by Christine Elias — Thursday, Jun 06, 2013

PhD candidate Emilie Nicolas receives Harry Jerome Award

June 6, 2013 — Research and activism fit together for winner of Harry Jerome Award

Emilie Nicolas. Photo: D. Tyszko

By Christine Elias

For Emilie Nicolas, cultural and linguistic diversity is not just a field of study — it’s personal. The PhD candidate in anthropology says her research and activism work together, helping her become a more informed and active global citizen.

“I strongly believe that my academic research should be connected to people’s needs, aspirations and life experiences,” says Nicolas. “In my view, one of the greatest strengths of anthropology is that it asks scholars to not only base their knowledge on theoretical or archival research, but also to foster an ongoing dialogue with the people and ideas they study.”

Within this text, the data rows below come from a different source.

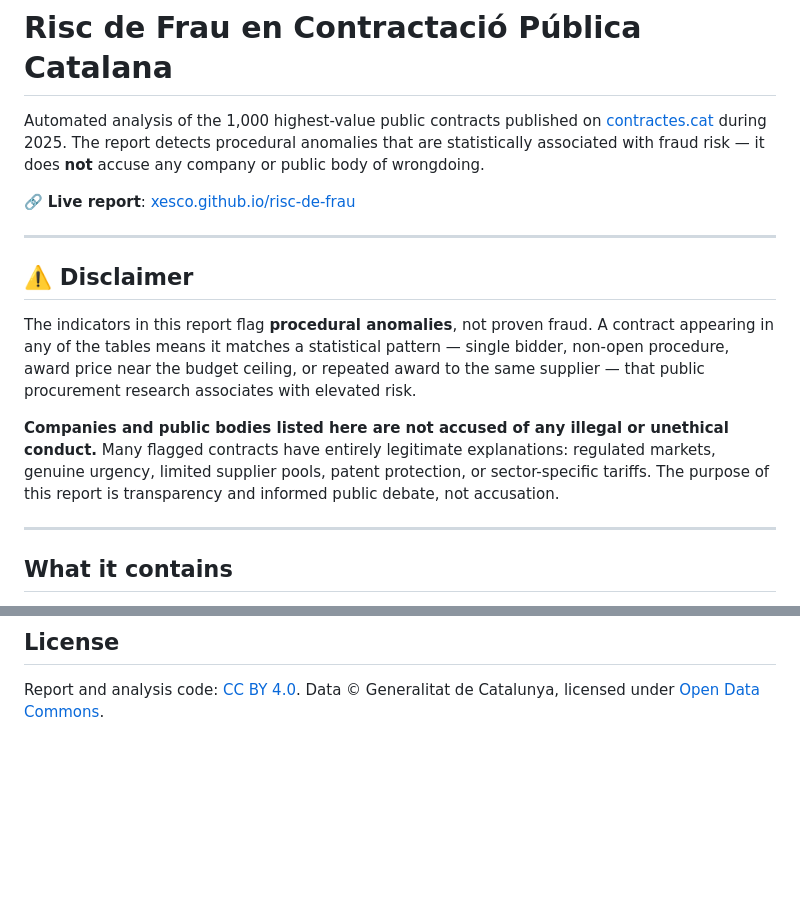
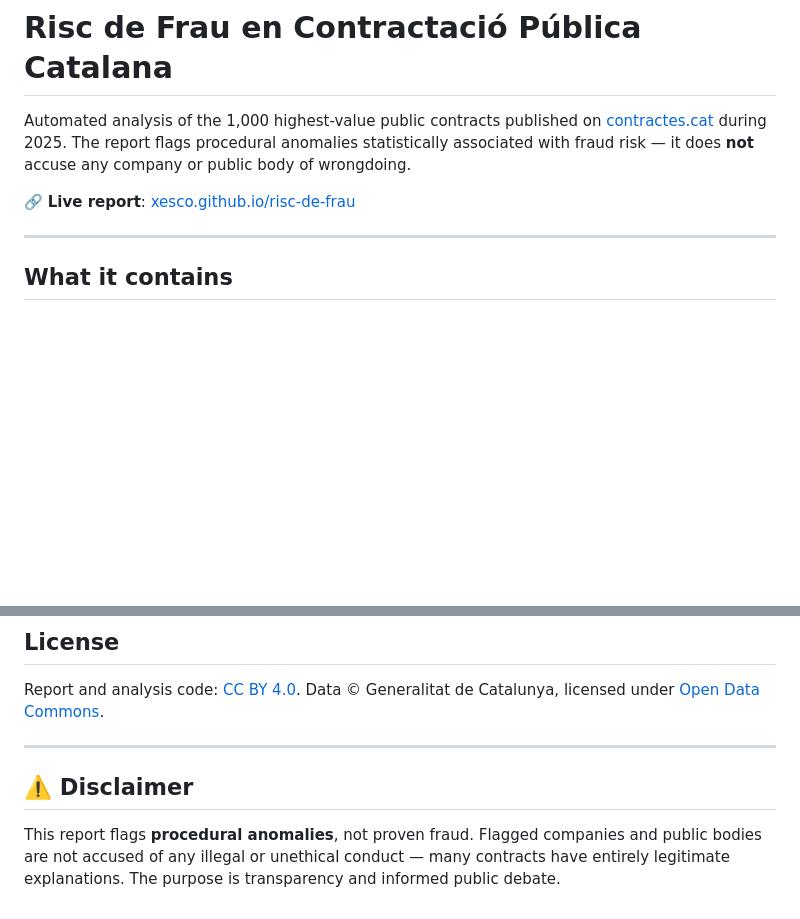
Before and after one commit to xesco/risc-de-frau, a Markdown page: README.md, 2 parts joined by grey strips. GitHub-like rendering; blank space fills up the shorter version.

Commit message:
docs: move disclaimer to end, shorten it

```diff
--- a/README.md
+++ b/README.md
@@ -1,16 +1,8 @@
 # Risc de Frau en Contractació Pública Catalana
 
-Automated analysis of the 1,000 highest-value public contracts published on [contractes.cat](https://contractes.cat) during 2025. The report detects procedural anomalies that are statistically associated with fraud risk — it does **not** accuse any company or public body of wrongdoing.
+Automated analysis of the 1,000 highest-value public contracts published on [contractes.cat](https://contractes.cat) during 2025. The report flags procedural anomalies statistically associated with fraud risk — it does **not** accuse any company or public body of wrongdoing.
 
 🔗 **Live report**: [xesco.github.io/risc-de-frau](https://xesco.github.io/risc-de-frau)
-
----
-
-## ⚠️ Disclaimer
-
-The indicators in this report flag **procedural anomalies**, not proven fraud. A contract appearing in any of the tables means it matches a statistical pattern — single bidder, non-open procedure, award price near the budget ceiling, or repeated award to the same supplier — that public procurement research associates with elevated risk.
-
-**Companies and public bodies listed here are not accused of any illegal or unethical conduct.** Many flagged contracts have entirely legitimate explanations: regulated markets, genuine urgency, limited supplier pools, patent protection, or sector-specific tariffs. The purpose of this report is transparency and informed public debate, not accusation.
 
 ---
 
@@ -75,3 +67,9 @@ Each section in the report also shows the exact CLI command used to generate it
 ## License
 
 Report and analysis code: [CC BY 4.0](https://creativecommons.org/licenses/by/4.0/). Data © Generalitat de Catalunya, licensed under [Open Data Commons](https://opendata-commons.org/).
+
+---
+
+## ⚠️ Disclaimer
+
+This report flags **procedural anomalies**, not proven fraud. Flagged companies and public bodies are not accused of any illegal or unethical conduct — many contracts have entirely legitimate explanations. The purpose is transparency and informed public debate.
```
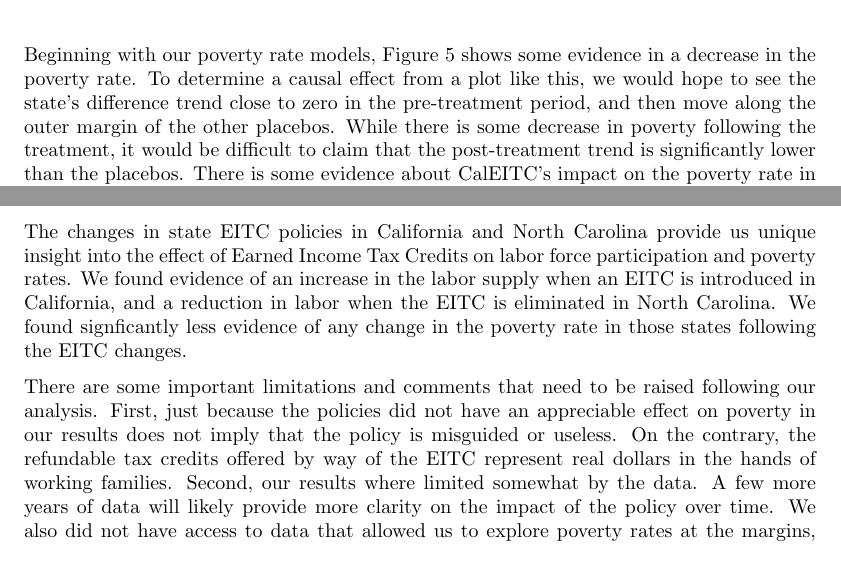
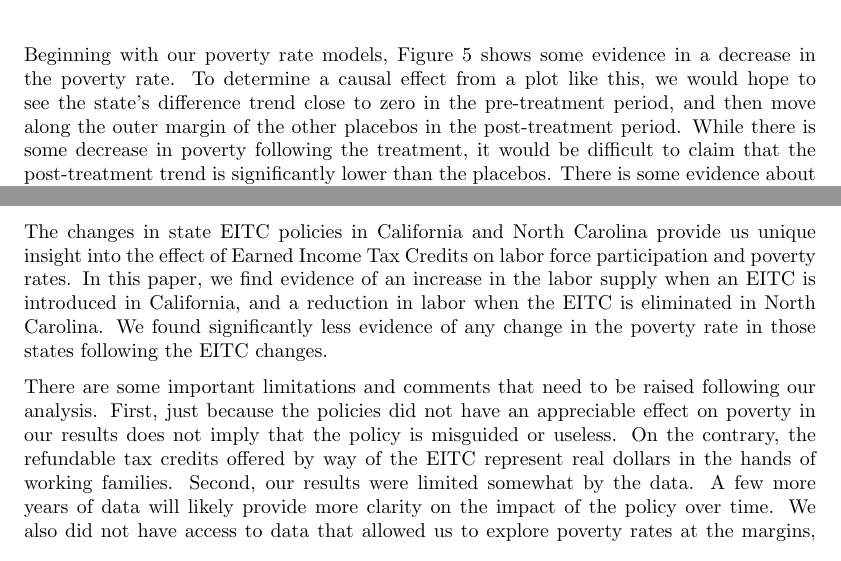
Before and after one commit to skjorlien/EIC_Causal_Project, a LaTeX document (writing/eitc_state_synth.tex): two parts of pages 11 and 14 of 19, joined at a grey line, cut so that both start at the same text. Compiled offline with pdfLaTeX.

Commit message:
SDK edits 5_12

```diff
--- a/writing/eitc_state_synth.tex
+++ b/writing/eitc_state_synth.tex
@@ -243,7 +243,7 @@ In order to test the significance of these results, we generate a series of plac
     \label{fig:ca_pov_placebos}{}
 \end{figure}
 
-Beginning with our poverty rate models, Figure~\ref{fig:ca_pov_placebos} shows some evidence in a decrease in the poverty rate. To determine a causal effect from a plot like this, we would hope to see the state's difference trend close to zero in the pre-treatment period, and then move along the outer margin of the other placebos. While there is some decrease in poverty following the treatment, it would be difficult to claim that the post-treatment trend is significantly lower than the placebos. There is some evidence about CalEITC's impact on the poverty rate in California, but it is hard to state conclusively that the EITC caused a reduction in poverty rates.
+Beginning with our poverty rate models, Figure~\ref{fig:ca_pov_placebos} shows some evidence in a decrease in the poverty rate. To determine a causal effect from a plot like this, we would hope to see the state's difference trend close to zero in the pre-treatment period, and then move along the outer margin of the other placebos in the post-treatment period. While there is some decrease in poverty following the treatment, it would be difficult to claim that the post-treatment trend is significantly lower than the placebos. There is some evidence about CalEITC's impact on the poverty rate in California, but it is hard to state conclusively that the EITC caused a reduction in poverty rates.
 
 For North Carolina, seen in Figure~\ref{fig:nc_pov_placebos}, the results are even more underwhelming. Although we fit our synthetic model well enough in the pre-treatment period, the post-treatment trend compared to placebos indicates that the effect of a decrease in poverty rates following elimination of the EITC in North Carolina could be produced by random chance. Therefore, we cannot confidently tease out a causal effect of removing the EITC policy on poverty rates in North Carolina.
 
@@ -275,7 +275,7 @@ Returning to labor force participation, where we previously saw some evidence of
 
 \section{Conclusion}
 
-The changes in state EITC policies in California and North Carolina provide us unique insight into the effect of Earned Income Tax Credits on labor force participation and poverty rates. We found evidence of an increase in the labor supply when an EITC is introduced in California, and a reduction in labor when the EITC is eliminated in North Carolina. We found signficantly less evidence of any change in the poverty rate in those states following the EITC changes.
+The changes in state EITC policies in California and North Carolina provide us unique insight into the effect of Earned Income Tax Credits on labor force participation and poverty rates. In this paper, we find evidence of an increase in the labor supply when an EITC is introduced in California, and a reduction in labor when the EITC is eliminated in North Carolina. We found significantly less evidence of any change in the poverty rate in those states following the EITC changes.
 
-There are some important limitations and comments that need to be raised following our analysis. First, just because the policies did not have an appreciable effect on poverty in our results does not imply that the policy is misguided or useless. On the contrary, the refundable tax credits offered by way of the EITC represent real dollars in the hands of working families. Second, our results where limited somewhat by the data. A few more years of data will likely provide more clarity on the impact of the policy over time. We also did not have access to data that allowed us to explore poverty rates at the margins, and we could only evaluate the poverty rate as a whole. A more targeted exploration of households at or near the poverty level would allow for more conclusive results, and analysis segmented by household type (single parent, number of children, etc.) would provide further insight. As more states consider expanding their EITCs and policymakers at the federal level continue to use the EITC as a primary anti-poverty tool, continued study of the policy will be essential.
+There are some important limitations and comments that need to be raised following our analysis. First, just because the policies did not have an appreciable effect on poverty in our results does not imply that the policy is misguided or useless. On the contrary, the refundable tax credits offered by way of the EITC represent real dollars in the hands of working families. Second, our results were limited somewhat by the data. A few more years of data will likely provide more clarity on the impact of the policy over time. We also did not have access to data that allowed us to explore poverty rates at the margins, and we could only evaluate the poverty rate as a whole. A more targeted exploration of households at or near the poverty level would allow for more conclusive results, and analysis segmented by household type (single parent, number of children, etc.) would provide further insight. As more states consider expanding their EITCs and policymakers at the federal level continue to use the EITC as a primary anti-poverty tool, continued study of the policy will be essential.
 
```
Also changed, not shown: writing/eitc_state_synth.pdf, writing/eitc_state_synth.tex (4 more changed lines), 1 other file.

“By looking at how Montreal’s non-Francophone community contributes to the discourse around Quebecois and Canadian identity, I am hoping to shed some light on some of the sources of intercultural tension in the city,” said Nicolas. “Hopefully, this project will contribute to a better understanding of how national identities and senses of belonging develop in this transnational, global age,” said Nicolas.

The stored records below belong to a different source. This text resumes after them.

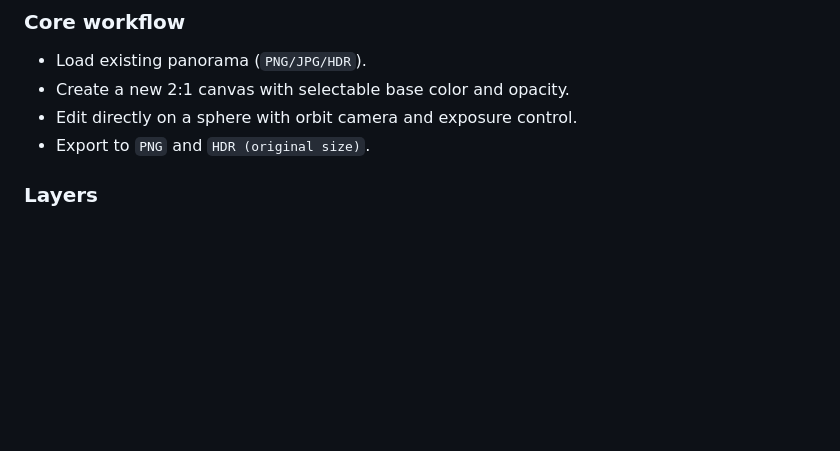
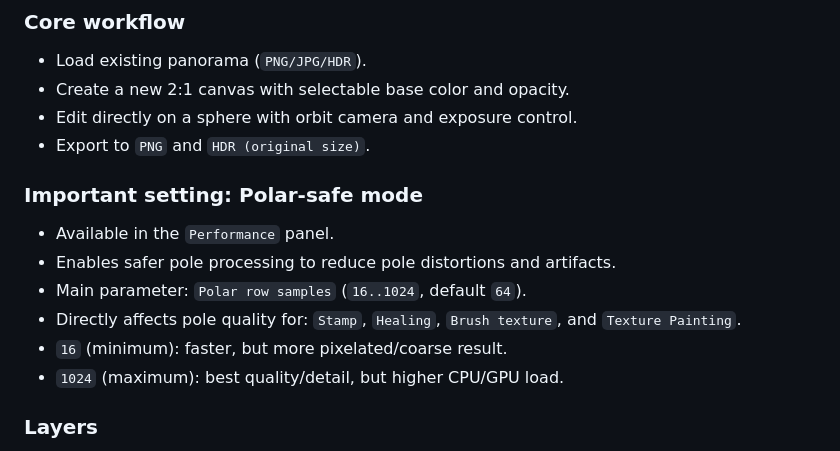
Before and after one commit to Esdeaz/Skybox-Editor, a Markdown page: README.en.md, the part around the change. Rendered like a GitHub page; blank space fills up the shorter version.

```diff
--- a/README.en.md
+++ b/README.en.md
@@ -21,6 +21,14 @@ Local editor for equirectangular panoramas and skybox textures with live 3D sphe
 - Create a new 2:1 canvas with selectable base color and opacity.
 - Edit directly on a sphere with orbit camera and exposure control.
 - Export to `PNG` and `HDR (original size)`.
+
+### Important setting: Polar-safe mode
+- Available in the `Performance` panel.
+- Enables safer pole processing to reduce pole distortions and artifacts.
+- Main parameter: `Polar row samples` (`16..1024`, default `64`).
+- Directly affects pole quality for: `Stamp`, `Healing`, `Brush texture`, and `Texture Painting`.
+- `16` (minimum): faster, but more pixelated/coarse result.
+- `1024` (maximum): best quality/detail, but higher CPU/GPU load.
 
 ### Layers
 - Layer list with active layer selection.
```
Also changed, not shown: README.md (+8 -0 lines).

Beyond the university, Nicolas — who found a home in the ethnically diverse Côte-des-Neiges neighbourhood of Montreal — has given back to her community by volunteering as French language tutor to newcomers.

“I wanted to take my connection to my neigbourhood — made up of an interesting mix of Université de Montréal students, recent immigrants and refugees from all over the world — a step further,” said Nicolas. “I shared my deep attachment to Quebec society, while also learning about the world through conversations with my students. The most satisfying community engagement cannot be one-way help services, they must be mutually benefiting relationships.”

Nicolas’s academic research questions are directly inspired by the people she engaged with.

“The role of language in identity is debated every week in Quebec’s media. Taking my place as a citizen among these conversations stimulated my awareness of the impact of these discourses in determining who feels included or excluded from the public sphere,” said Nicolas. “Volunteering fuels both my passion and my insight for the questions I am trying to answer, because they have such direct consequences for people I’ve grown with and been inspired by.”

Nicolas has also volunteered at a humanitarian cooperative in Peru and participated in an Israeli observation mission, sponsored by the Centre for Israeli and Jewish Affairs, for politically active young Quebeckers.

“The goal was to expose us to different public figures — politicians, journalists, NGO workers — tour the region, explore the culture and get a better understanding of how the conflict is felt on the ground beyond the media coverage we get in Canada,” said Nicolas.

“For me, the mission was really about learning how international observers think they know without really knowing. My visit helped me to be more critical of how media frame their stories for audiences abroad. Rather than providing definite answers, I experienced the mission as the starting point of a life-long curiosity.”

This past spring, Nicolas was honoured with a Harry Jerome Award. Established in memory of Harry Jerome — Canada’s premiere track and field athlete of the 1960s — and presented by the Black Business and Professional Association, the award honours excellence in African Canadian achievement.

One of Nicolas’s supervisors, UTSC anthropology professor Alejandro Paz, was unsurprised by the award announcement.

“I was thrilled to hear about Emilie's award, which is one of many that she has won this year. But at the same time I am not surprised. Emilie is an extremely talented young scholar, whose motivation to write starts from her political activism in Quebec,” said Paz. “She puts her basic intuitions from this work under the scrutiny of theories about the relationship of nationalism, race, and language. She is not only extremely deserving, she’s also is a model for others to follow.

Nicolas also is this year’s recipient of the Barbara Frum Award in Canadian Scholarship and will join Massey College this September as a Junior Fellow.